Most corn, especially sweet white corn, has been genetically modified for sweetness. However, recently corn has been genetically modified to withstand great amounts of herbicide and pesticide. So much so, that today’s GMO corn actually contains its own herbicide without any modification. When folks in the white lab coats laugh at GMO objectors, they claim we don’t know what we are talking about because genetically modifying seeds has been going on for decades. However, genetically modifying seeds for sweetness is much different from today’s modifying it for receiving poison. It is not the genetic modification we object to but the use of the process to make plants able to withstand huge amounts of herbicides and pesticides that without such modification, the plant would surely die. Such use destroys our land, our water supply and the creatures living in the water, and is possibly causing all sorts of medical problems for our children who are consuming more amounts of toxic poisons during their growth years.
Jesus talked a lot about seeds and planting because he lived in an agrarian society. People of that time understood plants and farming, sheep herding, and fig trees, and Jesus talks about all these things. It is difficult to understand when today most of us get our produce from the market. Nevertheless, I have many people in my life who understood what Jesus was talking about and have done what they could to help me understand. When we help each other to understand the message of Christ, a small seed of understanding is planted in our hearts. Jesus describes this process as a mustard seed that is a very small seed but when planted grows into an enormous tree that is abundant with life. He warns us of worries, troubling times, other people around us who behave contrary to his teachings, and the deceitfulness of wealth that can choke and kill the seed of understanding that was once planted. Learning about Jesus Christ, what he said and did for us is much different from what we first expect. His truth is not from human understanding but from God. God does not think like we do, so once we begin to read or hear what Jesus said and understand his intent for us, it is like a cold hard seed turning into a gracious living thing abundant with the joy of life that will never end. Our understanding is only a small shadowy plant now, an odd little stalk that has somehow shown up in the backyard of our thoughts.

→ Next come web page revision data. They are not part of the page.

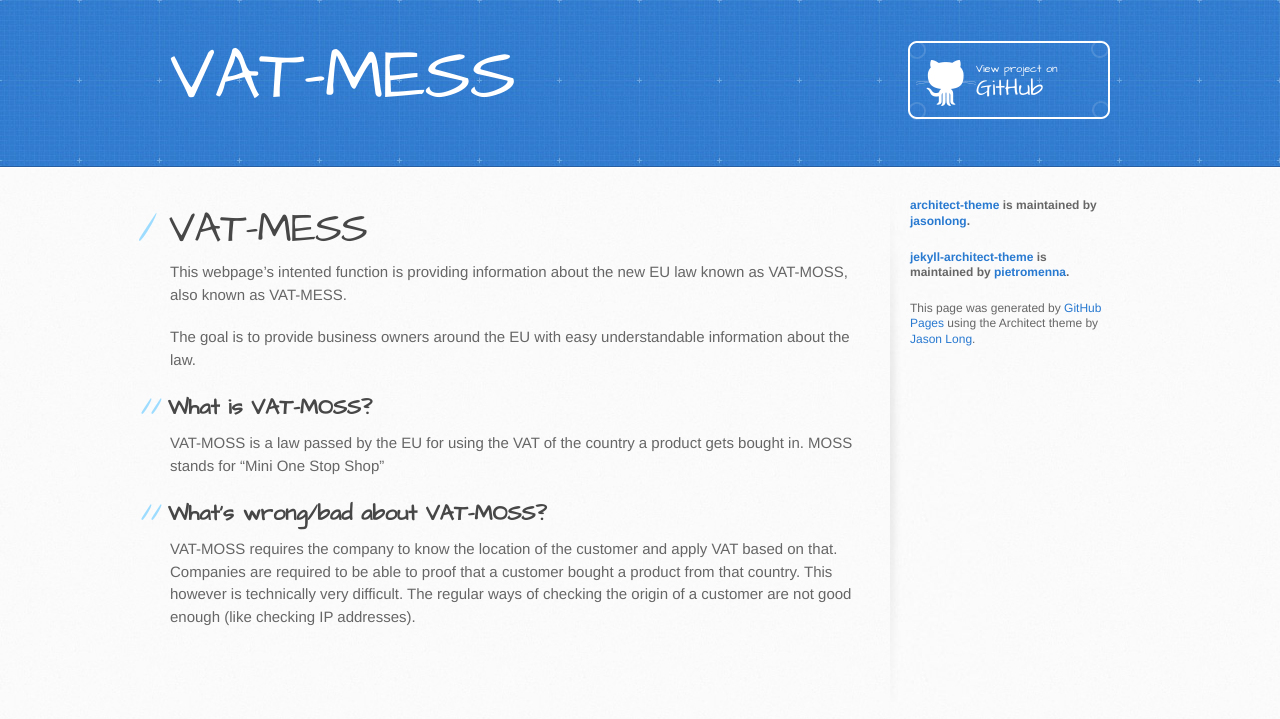
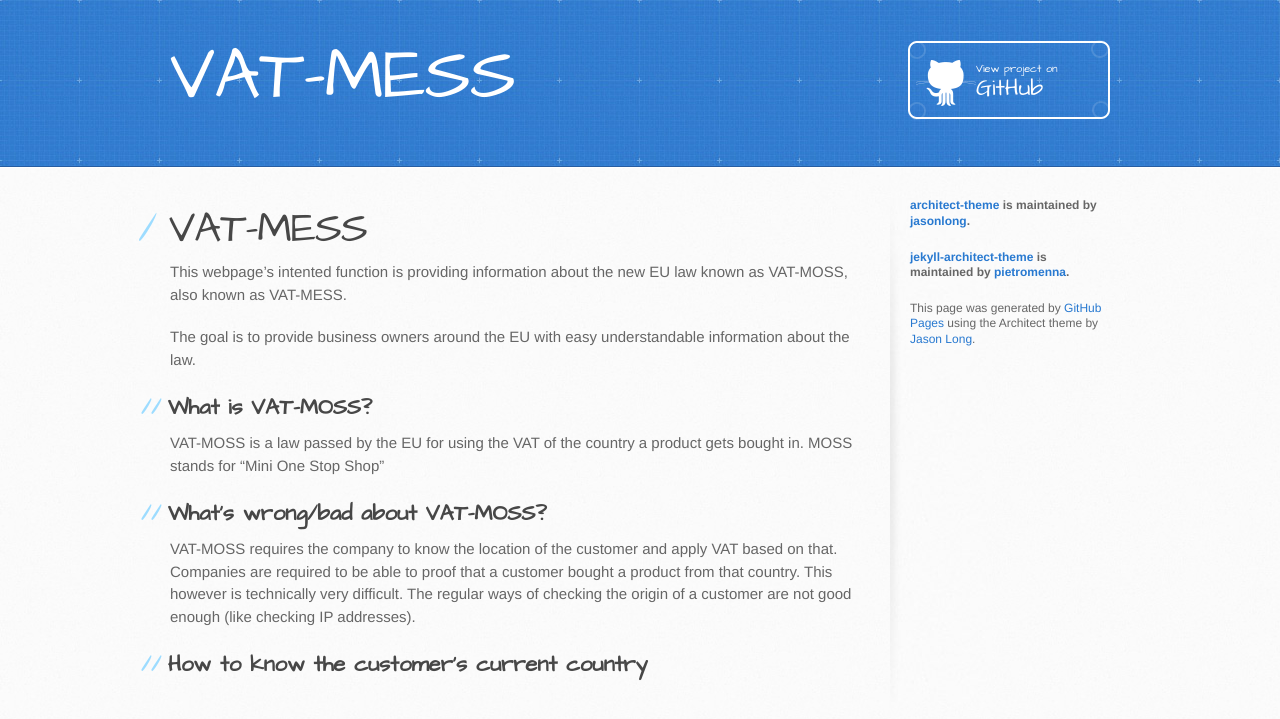
Before and after one commit to MMS-Projects/vat-mess.eu, a Jekyll site: the page built from index.html, in a window 1280 px wide. Shown: the top 719 px of the page. Built offline with Jekyll 4.4.1, drawn with Linux system fonts in a browser that asks for light colours; Markdown is read by kramdown in place of the engine named in the settings.

Commit message:
Update index.html

```diff
--- a/index.html
+++ b/index.html
@@ -16,3 +16,5 @@ VAT-MOSS is a law passed by the EU for using the VAT of the country a product ge
 ## What's wrong/bad about VAT-MOSS?
 
 VAT-MOSS requires the company to know the location of the customer and apply VAT based on that. Companies are required to be able to proof that a customer bought a product from that country. This however is technically very difficult. The regular ways of checking the origin of a customer are not good enough (like checking IP addresses).
+
+## How to know the customer's current country
```
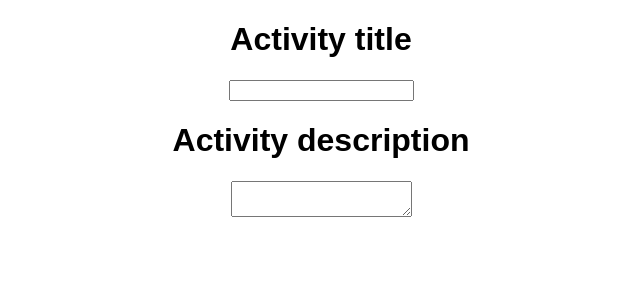
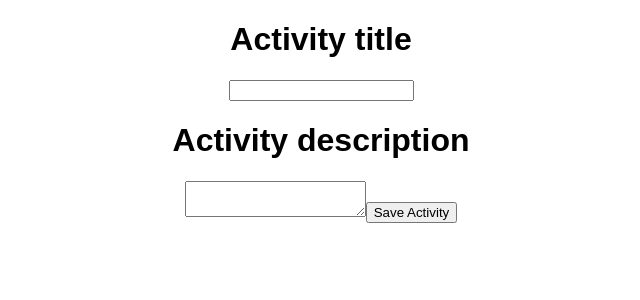
Before and after one commit to dariok87/mydiaryapp, a React (Create React App) app: page / in a window 1280 px wide. Both pictures are taken after a click on the button "START". Shown: the top 300 px of the page, without its empty margins (319-959 px from the left). Built offline with nearby package versions, Linux system fonts and the light colour scheme.

Commit message:
Add button

```diff
--- a/src/components/AddActivity.js
+++ b/src/components/AddActivity.js
@@ -1,12 +1,14 @@
 import React from "react";
 
 const AddActivity = () => {
+  const saveActivity = () => {};
   return (
     <div className="AddActivity">
       <h1>Activity title</h1>
       <input />
       <h1>Activity description</h1>
       <textarea></textarea>
+      <button onClick={saveActivity}>Save Activity</button>
     </div>
   );
 };
```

When we first grasp the truth for which Christ lived and died, it is important to know that it is only one tiny stalk of understanding. Do not ignore it and certainly do not mow it down with worry or give up on it because of troubling times or the distractions bought by wealth. Instead, seek more understanding, and that little stalk may in time bear fruit that can be shared with others.
“And the seeds sown in the good soil stand for those who hear the message and understand it: they bear fruit, some as much as one hundred, others sixty and others thirty.” Jesus Christ from one of his many parables about seeds in Matthew 13